* [Extracted data]:
· · · · · · ·
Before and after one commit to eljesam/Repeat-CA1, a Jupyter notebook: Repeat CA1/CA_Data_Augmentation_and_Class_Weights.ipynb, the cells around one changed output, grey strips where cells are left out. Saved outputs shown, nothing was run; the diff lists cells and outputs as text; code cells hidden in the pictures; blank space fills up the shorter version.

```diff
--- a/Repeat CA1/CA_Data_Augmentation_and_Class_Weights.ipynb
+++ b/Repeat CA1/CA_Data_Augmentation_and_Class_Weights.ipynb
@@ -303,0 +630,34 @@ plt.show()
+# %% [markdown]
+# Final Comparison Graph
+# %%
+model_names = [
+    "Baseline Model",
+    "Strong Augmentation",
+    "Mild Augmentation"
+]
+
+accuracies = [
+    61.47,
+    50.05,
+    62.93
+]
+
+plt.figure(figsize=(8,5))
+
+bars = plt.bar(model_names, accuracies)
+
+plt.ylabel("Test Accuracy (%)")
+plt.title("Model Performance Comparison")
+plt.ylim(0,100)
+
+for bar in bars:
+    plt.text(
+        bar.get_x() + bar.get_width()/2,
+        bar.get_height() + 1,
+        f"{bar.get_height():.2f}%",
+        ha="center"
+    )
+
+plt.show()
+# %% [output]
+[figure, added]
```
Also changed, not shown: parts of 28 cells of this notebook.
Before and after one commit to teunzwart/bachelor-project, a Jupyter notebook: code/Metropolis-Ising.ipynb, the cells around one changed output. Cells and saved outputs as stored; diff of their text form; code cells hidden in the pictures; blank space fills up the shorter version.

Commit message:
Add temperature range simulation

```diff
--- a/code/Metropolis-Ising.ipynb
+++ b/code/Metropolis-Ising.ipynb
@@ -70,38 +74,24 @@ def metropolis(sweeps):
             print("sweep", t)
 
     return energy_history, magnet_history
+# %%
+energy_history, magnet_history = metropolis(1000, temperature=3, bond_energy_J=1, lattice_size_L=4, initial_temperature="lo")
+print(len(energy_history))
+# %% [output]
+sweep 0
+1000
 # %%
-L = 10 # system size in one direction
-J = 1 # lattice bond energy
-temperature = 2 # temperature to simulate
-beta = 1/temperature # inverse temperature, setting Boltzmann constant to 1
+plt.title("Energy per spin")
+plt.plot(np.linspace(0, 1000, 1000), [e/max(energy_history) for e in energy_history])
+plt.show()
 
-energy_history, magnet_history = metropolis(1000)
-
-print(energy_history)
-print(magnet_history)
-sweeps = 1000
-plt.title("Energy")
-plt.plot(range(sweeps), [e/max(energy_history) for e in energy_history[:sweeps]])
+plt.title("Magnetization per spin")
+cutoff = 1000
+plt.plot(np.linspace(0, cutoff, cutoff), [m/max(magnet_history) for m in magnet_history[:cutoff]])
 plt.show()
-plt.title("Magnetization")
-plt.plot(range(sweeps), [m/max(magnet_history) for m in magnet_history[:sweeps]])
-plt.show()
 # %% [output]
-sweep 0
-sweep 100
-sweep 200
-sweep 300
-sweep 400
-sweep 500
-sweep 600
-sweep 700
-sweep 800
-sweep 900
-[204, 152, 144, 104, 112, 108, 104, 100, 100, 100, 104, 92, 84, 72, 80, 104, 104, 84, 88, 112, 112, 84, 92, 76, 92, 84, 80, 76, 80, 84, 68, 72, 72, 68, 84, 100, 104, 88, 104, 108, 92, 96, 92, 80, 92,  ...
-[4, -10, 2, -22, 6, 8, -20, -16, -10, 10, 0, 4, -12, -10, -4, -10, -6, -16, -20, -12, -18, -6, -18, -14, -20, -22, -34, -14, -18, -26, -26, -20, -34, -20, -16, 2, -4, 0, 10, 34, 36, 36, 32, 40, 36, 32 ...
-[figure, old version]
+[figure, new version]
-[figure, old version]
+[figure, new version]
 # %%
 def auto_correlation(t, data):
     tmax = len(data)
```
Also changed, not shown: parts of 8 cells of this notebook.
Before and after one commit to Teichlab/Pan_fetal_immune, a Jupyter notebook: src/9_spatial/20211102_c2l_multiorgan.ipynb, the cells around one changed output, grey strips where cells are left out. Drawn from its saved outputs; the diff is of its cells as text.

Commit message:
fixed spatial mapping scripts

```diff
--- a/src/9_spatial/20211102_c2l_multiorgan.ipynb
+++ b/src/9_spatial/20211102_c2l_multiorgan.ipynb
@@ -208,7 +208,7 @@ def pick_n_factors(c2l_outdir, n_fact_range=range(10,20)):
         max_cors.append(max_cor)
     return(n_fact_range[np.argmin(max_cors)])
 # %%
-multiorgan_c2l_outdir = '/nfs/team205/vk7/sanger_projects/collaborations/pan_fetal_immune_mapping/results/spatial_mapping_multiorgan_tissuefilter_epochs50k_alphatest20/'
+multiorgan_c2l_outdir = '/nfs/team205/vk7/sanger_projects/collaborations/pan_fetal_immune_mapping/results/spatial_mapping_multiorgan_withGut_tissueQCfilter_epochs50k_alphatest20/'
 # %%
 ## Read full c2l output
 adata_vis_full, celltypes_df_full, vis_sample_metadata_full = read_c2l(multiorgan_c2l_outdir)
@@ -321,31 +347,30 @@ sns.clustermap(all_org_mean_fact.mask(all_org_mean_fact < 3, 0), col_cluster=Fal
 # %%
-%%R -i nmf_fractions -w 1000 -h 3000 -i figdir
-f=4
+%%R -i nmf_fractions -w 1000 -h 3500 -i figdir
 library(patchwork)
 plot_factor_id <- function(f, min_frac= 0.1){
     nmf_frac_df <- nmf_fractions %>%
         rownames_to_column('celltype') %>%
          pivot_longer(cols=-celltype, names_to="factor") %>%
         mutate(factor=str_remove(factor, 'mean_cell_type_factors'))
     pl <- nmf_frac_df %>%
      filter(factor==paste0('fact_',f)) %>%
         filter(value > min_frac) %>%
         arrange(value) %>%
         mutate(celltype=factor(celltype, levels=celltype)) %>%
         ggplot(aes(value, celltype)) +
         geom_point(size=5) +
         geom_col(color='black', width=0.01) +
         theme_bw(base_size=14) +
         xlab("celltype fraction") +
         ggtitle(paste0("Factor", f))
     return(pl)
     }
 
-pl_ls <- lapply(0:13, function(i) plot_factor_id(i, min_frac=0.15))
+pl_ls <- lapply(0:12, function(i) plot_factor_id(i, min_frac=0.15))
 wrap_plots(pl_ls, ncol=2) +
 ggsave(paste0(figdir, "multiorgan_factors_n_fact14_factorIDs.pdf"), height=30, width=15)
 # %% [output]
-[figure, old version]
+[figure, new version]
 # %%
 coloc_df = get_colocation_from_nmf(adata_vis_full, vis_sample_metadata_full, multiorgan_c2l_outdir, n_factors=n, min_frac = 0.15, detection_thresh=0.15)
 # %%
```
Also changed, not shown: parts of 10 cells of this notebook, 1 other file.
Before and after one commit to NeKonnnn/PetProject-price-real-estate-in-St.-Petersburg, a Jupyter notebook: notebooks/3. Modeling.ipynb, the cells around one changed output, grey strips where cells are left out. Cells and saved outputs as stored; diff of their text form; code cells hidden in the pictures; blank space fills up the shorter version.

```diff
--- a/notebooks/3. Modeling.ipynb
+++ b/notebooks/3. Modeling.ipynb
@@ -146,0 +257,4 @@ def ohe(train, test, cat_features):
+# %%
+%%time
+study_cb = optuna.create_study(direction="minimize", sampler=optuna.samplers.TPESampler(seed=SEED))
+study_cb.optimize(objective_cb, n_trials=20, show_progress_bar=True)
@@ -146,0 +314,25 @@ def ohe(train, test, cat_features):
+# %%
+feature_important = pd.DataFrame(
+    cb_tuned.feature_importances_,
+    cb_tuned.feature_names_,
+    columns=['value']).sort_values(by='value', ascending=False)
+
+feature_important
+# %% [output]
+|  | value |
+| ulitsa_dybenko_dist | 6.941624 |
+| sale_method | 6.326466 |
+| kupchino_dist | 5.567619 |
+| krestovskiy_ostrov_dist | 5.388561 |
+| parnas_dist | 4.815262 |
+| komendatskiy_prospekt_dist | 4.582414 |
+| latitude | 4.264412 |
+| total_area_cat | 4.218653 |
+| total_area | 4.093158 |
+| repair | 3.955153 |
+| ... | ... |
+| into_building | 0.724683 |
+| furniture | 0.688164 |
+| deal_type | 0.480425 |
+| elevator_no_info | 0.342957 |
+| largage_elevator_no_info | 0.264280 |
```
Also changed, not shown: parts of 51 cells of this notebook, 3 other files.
· · · · · · ·
* [Exercise details]:
Go through the material and select each line with the string "ipynb" in it.

* [Solution]:
Before and after one commit to eljesam/Repeat-CA1, a Jupyter notebook: Repeat CA1/CA_Data_Augmentation_and_Class_Weights.ipynb, the cells around one changed output, grey strips where cells are left out. Saved outputs shown, nothing was run; the diff lists cells and outputs as text; code cells hidden in the pictures; blank space fills up the shorter version.
--- a/Repeat CA1/CA_Data_Augmentation_and_Class_Weights.ipynb
+++ b/Repeat CA1/CA_Data_Augmentation_and_Class_Weights.ipynb
Before and after one commit to teunzwart/bachelor-project, a Jupyter notebook: code/Metropolis-Ising.ipynb, the cells around one changed output. Cells and saved outputs as stored; diff of their text form; code cells hidden in the pictures; blank space fills up the shorter version.
--- a/code/Metropolis-Ising.ipynb
+++ b/code/Metropolis-Ising.ipynb
Before and after one commit to Teichlab/Pan_fetal_immune, a Jupyter notebook: src/9_spatial/20211102_c2l_multiorgan.ipynb, the cells around one changed output, grey strips where cells are left out. Drawn from its saved outputs; the diff is of its cells as text.
--- a/src/9_spatial/20211102_c2l_multiorgan.ipynb
+++ b/src/9_spatial/20211102_c2l_multiorgan.ipynb
Before and after one commit to NeKonnnn/PetProject-price-real-estate-in-St.-Petersburg, a Jupyter notebook: notebooks/3. Modeling.ipynb, the cells around one changed output, grey strips where cells are left out. Cells and saved outputs as stored; diff of their text form; code cells hidden in the pictures; blank space fills up the shorter version.
--- a/notebooks/3. Modeling.ipynb
+++ b/notebooks/3. Modeling.ipynb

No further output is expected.